School of History, Classics and Archaeology

Staff Profile

Dr John Holton

Lecturer in Ancient History



I am a classicist and ancient historian interested in the literary and material remains of antiquity, and I strive to pursue creative interpretations of these in both my research and teaching. I am passionate about teaching students from a diverse range of backgrounds, and committed to the continual improvement of how student learning is shaped and administered. All of these things I consider to be centrally important components of my career as an academic.

Originally from West Yorkshire, I moved to Devon at a young age, before relocating to Wales for my BA and MA, then to Scotland for my doctorate. I now live and work happily in the north.

2005-8:           BA Ancient History (First Class), Swansea University

2008-9:           MA Ancient History and Classical Culture (Distinction), Swansea University

2010-14:         PhD Classics, University of Edinburgh

2011-14:         Tutor in Classics, University of Edinburgh

2014-15:         Postdoctoral Fellow in Classics, University of Edinburgh

2015—:           Lecturer in Ancient History, Newcastle University

2017—:           Fellow of the Higher Education Academy



My research focuses on the history and literature of the late Classical and Hellenistic periods (roughly 4th – 1st centuries BC). My main interests, which often coincide, include Alexander the Great and the Hellenistic empires, kingship and royal ideology, and Greek intellectual history. I remain strongly interested in the analytical opportunities offered by studying interconnections between various types of literary and material evidence. Among other things, I am currently completing a monograph titled The World of Hellenistic Kingship.

Current roles and responsibilities within the School of History, Classics and Archaeology

  • Teaching Excellence Framework subject-level co-ordinator (Classics)
  • Convenor for The Writing of History, an HCA Strategic Research Theme
  • Degree Programme Director, MA Classics and Ancient History (4035 F/P)
  • Member of the School of History, Classics and Archaeology EDI committee

Recent roles

  • Admissions Tutor and Selector for the UG programmes Q800, Q810, QQ83, V110
  • Open Day Co-Ordinator for Classics and Ancient History
  • Organiser and chair of Classics and Ancient History research seminars



Feedback, Guidance, and Consultation hours, 2019/20 (teaching weeks only)

SEMESTER 1: Tuesdays 09.00-11.00, Fridays 11.00-12.00

SEMESTER 2: Tuesdays 09.00-11.00, Fridays 11.00-12.00

Teaching, 2019/20


As module leader

  • CAH2006 : Hellenistic Empires from Alexander to Cleopatra
  • CAC8000 : Research Skills and Development [PG]
  • CAC8106 : Independent Research Project 1 [PG]
  • CAC8110 : Ancient Cultures in Context [PG]

As contributing lecturer

  • CAH1012: West meets East: Greek History and Society, 776-200 BC
  • CAH2208 : Issues in Ancient History


As module leader

  • CAH3010 : The Life and Afterlife of Alexander the Great
  • CAC8011 : The Writing of History [PG]
  • CAC8107 : Independent Research Project 2 [PG]

As contributing lecturer

  • CAH2009 : Portfolio in Ancient History I: Commentaries

SEMESTERS 1 and 2:

As module leader

  • CAC8090 : Dissertation for MA Classics and Ancient History [PG]

As contributing lecturer

  • CAH3000 : Portfolio in Ancient History II: Dissertation


Current research

I am currently engaged in four (partially overlapping) lines of research:

(i) I am currently completing a monograph entitled The World of Hellenistic Kingship, which examines the ideological development of kingship, and its relation to contemporary political and cultural environments, in the tumultuous period after Alexander the Great's death.
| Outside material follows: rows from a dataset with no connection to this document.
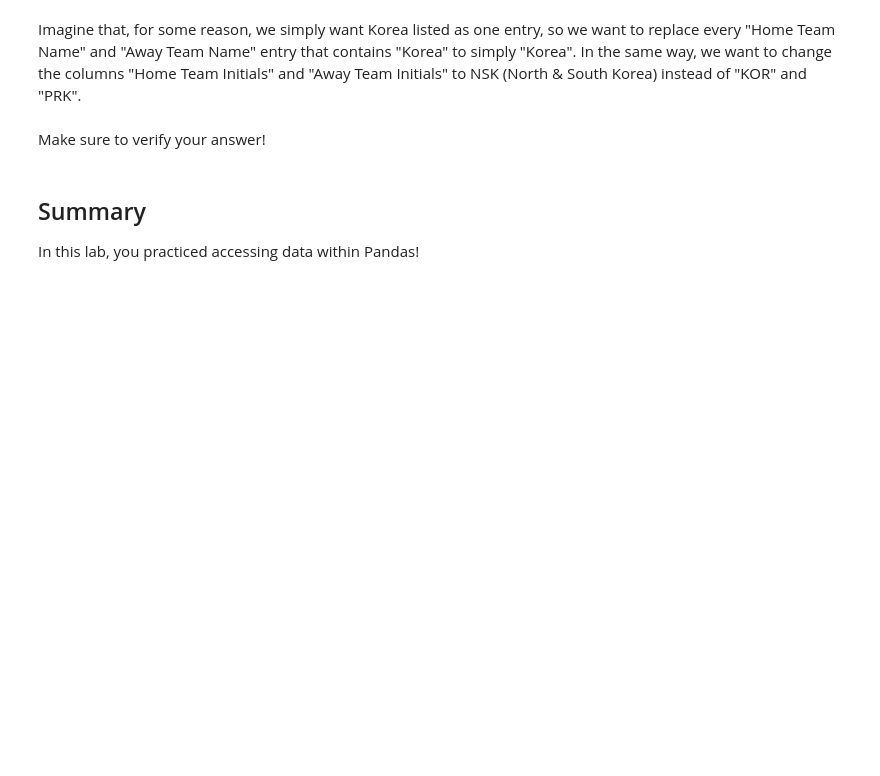
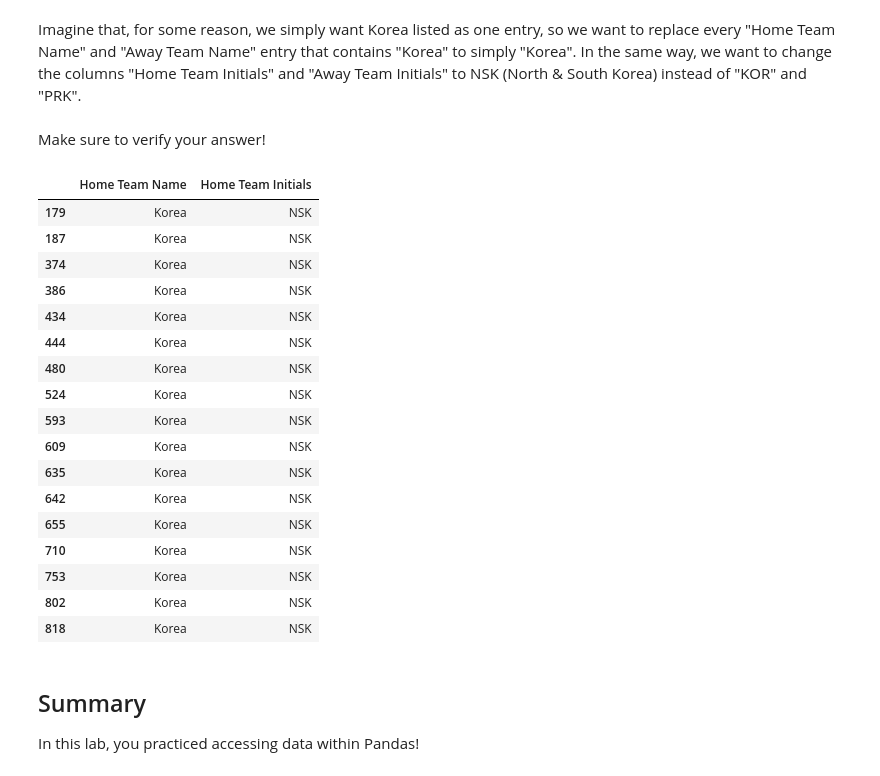
Before and after one commit to mduncan23/dsc-accessing-data-with-pandas-lab, a Jupyter notebook: index.ipynb, the cells around one changed output. Cells and saved outputs as stored; diff of their text form; code cells hidden in the pictures; blank space fills up the shorter version.

```diff
--- a/index.ipynb
+++ b/index.ipynb
@@ -121,2 +272,6 @@ Imagine that, for some reason, we simply want Korea listed as one entry, so we w
+# %%
+# Update the 'Home Team Name' and 'Home Team Initials' columns
+df.loc[df['Home Team Name'].str.contains('Korea'), 'Home Team Name'] = 'Korea'
+df.loc[df['Home Team Initials'].str.contains('KOR|PRK'), 'Home Team Initials'] = 'NSK'
 # %% [markdown]
 Make sure to verify your answer!
@@ -125,3 +278,27 @@ Make sure to verify your answer!
+# %%
+# Check the updated columns
+df.loc[(df['Home Team Name'].str.contains('Korea'))
+       | (df['Home Team Initials'].str.contains('NSK')),
+       ('Home Team Name', 'Home Team Initials')]
+# %% [output]
+|  | Home Team Name | Home Team Initials |
+| 179 | Korea | NSK |
+| 187 | Korea | NSK |
+| 374 | Korea | NSK |
+| 386 | Korea | NSK |
+| 434 | Korea | NSK |
+| 444 | Korea | NSK |
+| 480 | Korea | NSK |
+| 524 | Korea | NSK |
+| 593 | Korea | NSK |
+| 609 | Korea | NSK |
+| 635 | Korea | NSK |
+| 642 | Korea | NSK |
+| 655 | Korea | NSK |
+| 710 | Korea | NSK |
+| 753 | Korea | NSK |
+| 802 | Korea | NSK |
+| 818 | Korea | NSK |
 # %% [markdown]
 ## Summary
 
```
Also changed, not shown: parts of 27 cells of this notebook.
Poetry, inscriptions, and coins feature heavily in the evidence base for this project, studying which has created a whole series of ramifications to be explored in future research. The book will be complete by December 2019, with a view to publication in 2020.

(ii) A secondary project I am undertaking focuses on the intellectual world of Diodorus Siculus, a Greek historian writing a world-history in the first century BC. Areas of particular interest are Diodorus' early modern reception, his literary and generic backgrounds, and his place in modern European historiography. Two articles will be complete in summer 2019, to be published in 2019-20: one is titled ‘Diodorean renascence’, and the other ‘Thomas Hobbes, Diodorus Siculus, and Early Humanity’. I will begin work on a new monograph in this area in 2020.
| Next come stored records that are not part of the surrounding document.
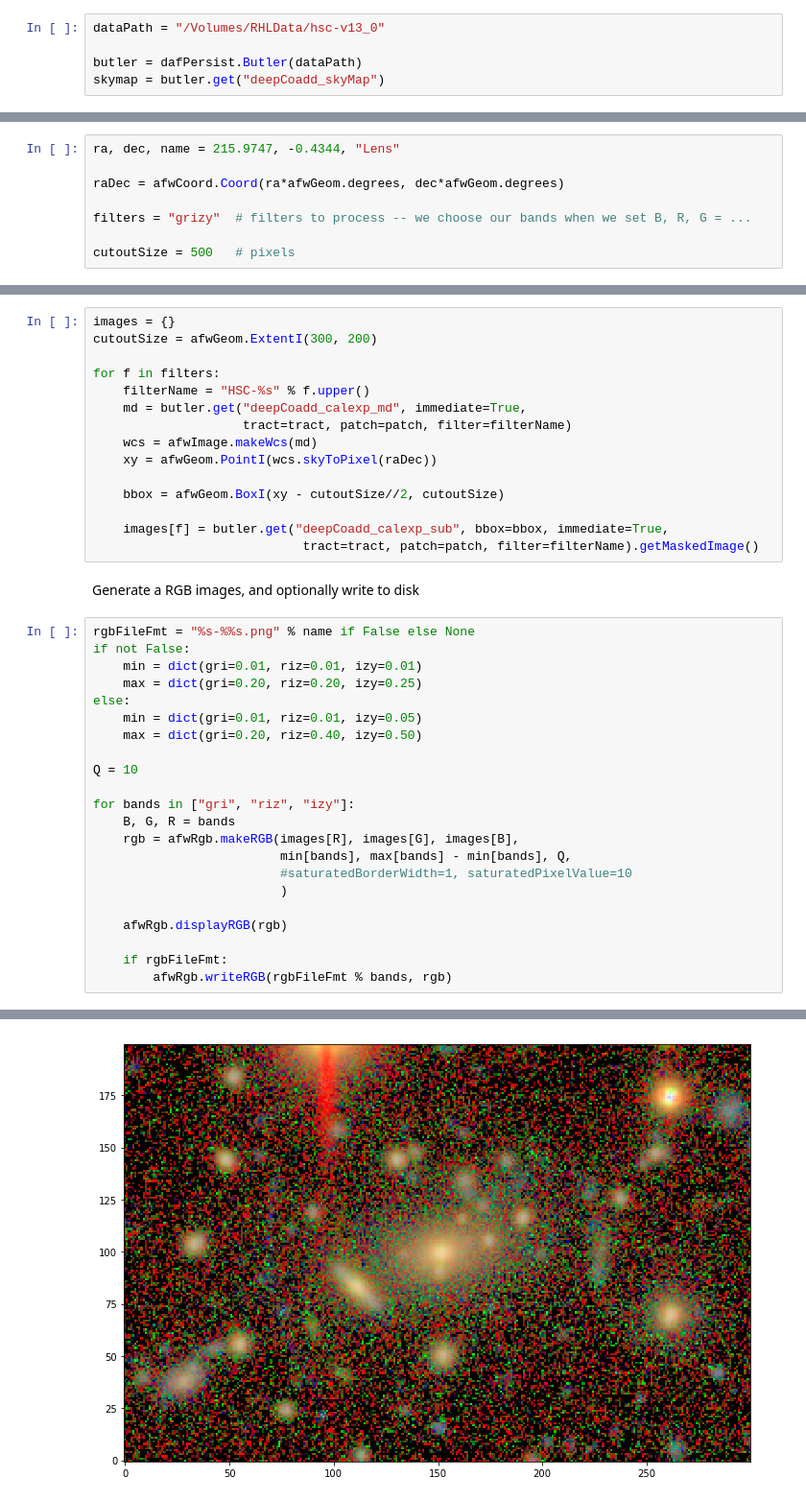
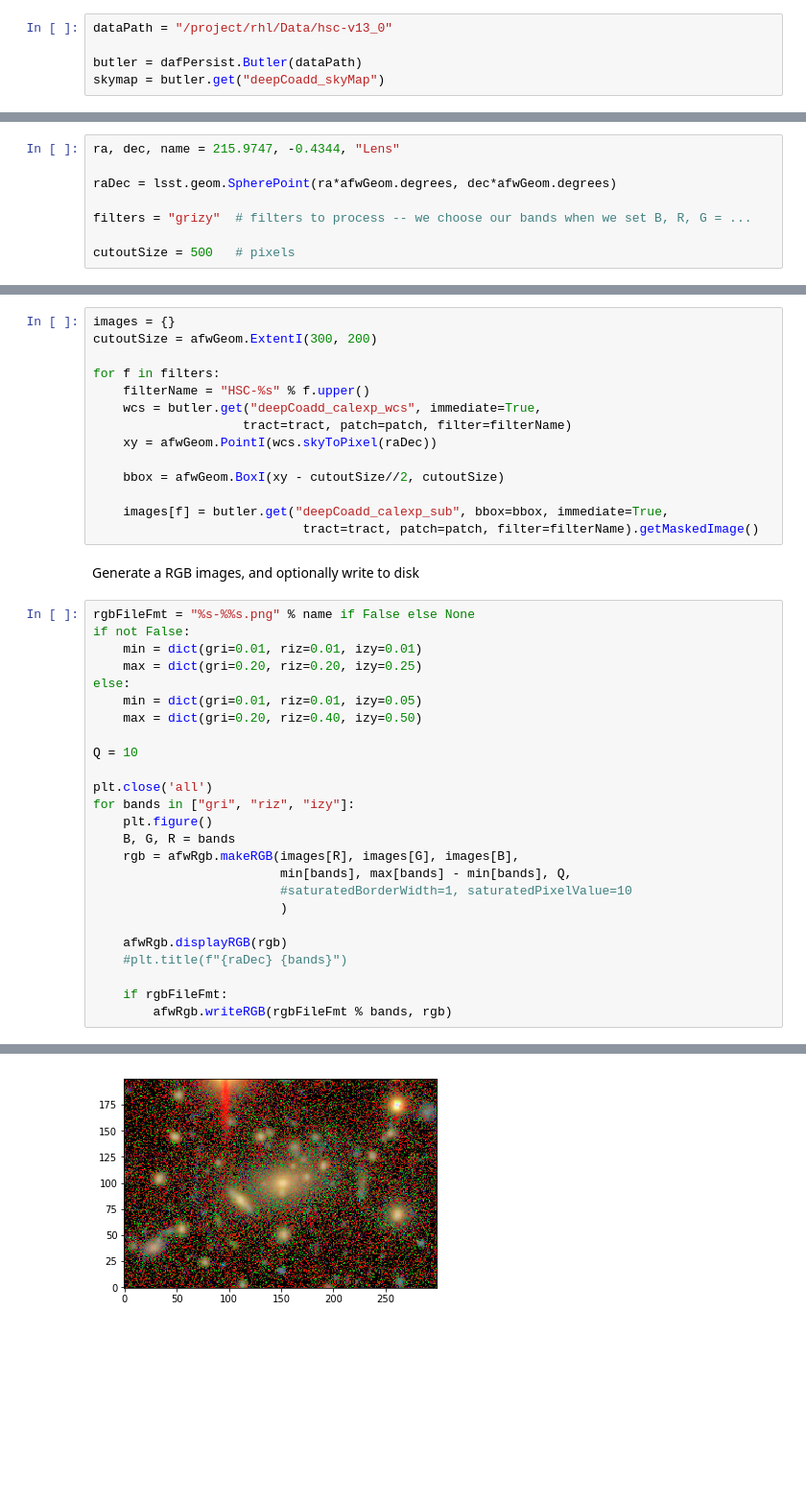
Before and after one commit to RobertLuptonTheGood/notebooks, a Jupyter notebook: Demos/Colour Images.ipynb, the cells around one changed output, grey strips where cells are left out. Shown: that part at 96% size. Saved outputs shown, nothing was run; the diff lists cells and outputs as text; blank space fills up the shorter version.

Commit message:
Updated for LSST@asia

```diff
--- a/Demos/Colour Images.ipynb
+++ b/Demos/Colour Images.ipynb
@@ -13,5 +17,5 @@ plt.rcParams['figure.figsize'] = (13, 8)
 # %%
-dataPath = "/Volumes/RHLData/hsc-v13_0"
+dataPath = "/project/rhl/Data/hsc-v13_0"
 
 butler = dafPersist.Butler(dataPath)
 skymap = butler.get("deepCoadd_skyMap")
@@ -22,7 +26,7 @@ For coadds the WCS is the same in all bands, but the code handles the general ca
 # %%
 ra, dec, name = 215.9747, -0.4344, "Lens"
 
-raDec = afwCoord.Coord(ra*afwGeom.degrees, dec*afwGeom.degrees)
+raDec = lsst.geom.SpherePoint(ra*afwGeom.degrees, dec*afwGeom.degrees)
 
 filters = "grizy"  # filters to process -- we choose our bands when we set B, R, G = ...
 
@@ -45,9 +49,8 @@ cutoutSize = afwGeom.ExtentI(300, 200)
 
 for f in filters:
     filterName = "HSC-%s" % f.upper()
-    md = butler.get("deepCoadd_calexp_md", immediate=True,
+    wcs = butler.get("deepCoadd_calexp_wcs", immediate=True,
                     tract=tract, patch=patch, filter=filterName)
-    wcs = afwImage.makeWcs(md)
     xy = afwGeom.PointI(wcs.skyToPixel(raDec))
 
     bbox = afwGeom.BoxI(xy - cutoutSize//2, cutoutSize)
@@ -67,7 +70,9 @@ else:
 
 Q = 10
 
+plt.close('all')
 for bands in ["gri", "riz", "izy"]:
+    plt.figure()
     B, G, R = bands
     rgb = afwRgb.makeRGB(images[R], images[G], images[B],
                          min[bands], max[bands] - min[bands], Q,
@@ -75,6 +80,7 @@ for bands in ["gri", "riz", "izy"]:
                          )
 
     afwRgb.displayRGB(rgb)
+    #plt.title(f"{raDec} {bands}")
 
     if rgbFileFmt:
         afwRgb.writeRGB(rgbFileFmt % bands, rgb)
@@ -84 +90 @@ for bands in ["gri", "riz", "izy"]:
-[figure, old version]
+[figure, new version]
```
Also changed, not shown: parts of 6 cells of this notebook, 4 other files.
(iii) As convenor of the School’s strategic research strand ‘The Writing of History’, in 2019/20 I will be organising a thematic seminar series titled Constructions of Authority, which examines how authority is framed, asserted, challenged, and reformulated across a range of historical, historiographical, and intellectual-historical contexts, ancient and modern. This will be concluded with a workshop/conference in 2020, and the resultant proceedings of all the events will form the basis for an edited volume to be completed in 2020/2021.

(iv) Also under the ambit of ‘The Writing of History’, in 2019/20 I will be pursuing an interdisciplinary project on the theme of Progress. More information on this will be available from Semester 1 of 2019/20 onwards.

Postgraduate supervision

I welcome potential PhD students wishing to work on any of the above areas, but also in the field of Hellenistic culture and history more broadly. Recent supervisions include:

‘Royal Ideology and the Hunt: Cultural interaction between Europe and Asia in the reign of Alexander the Great’ (completed 2019)

‘The Exiles of the Sullan Regime and the Elites of the Empire: Interaction, Discourse, Politics, and Integration in the 70s BC’ (began 2018)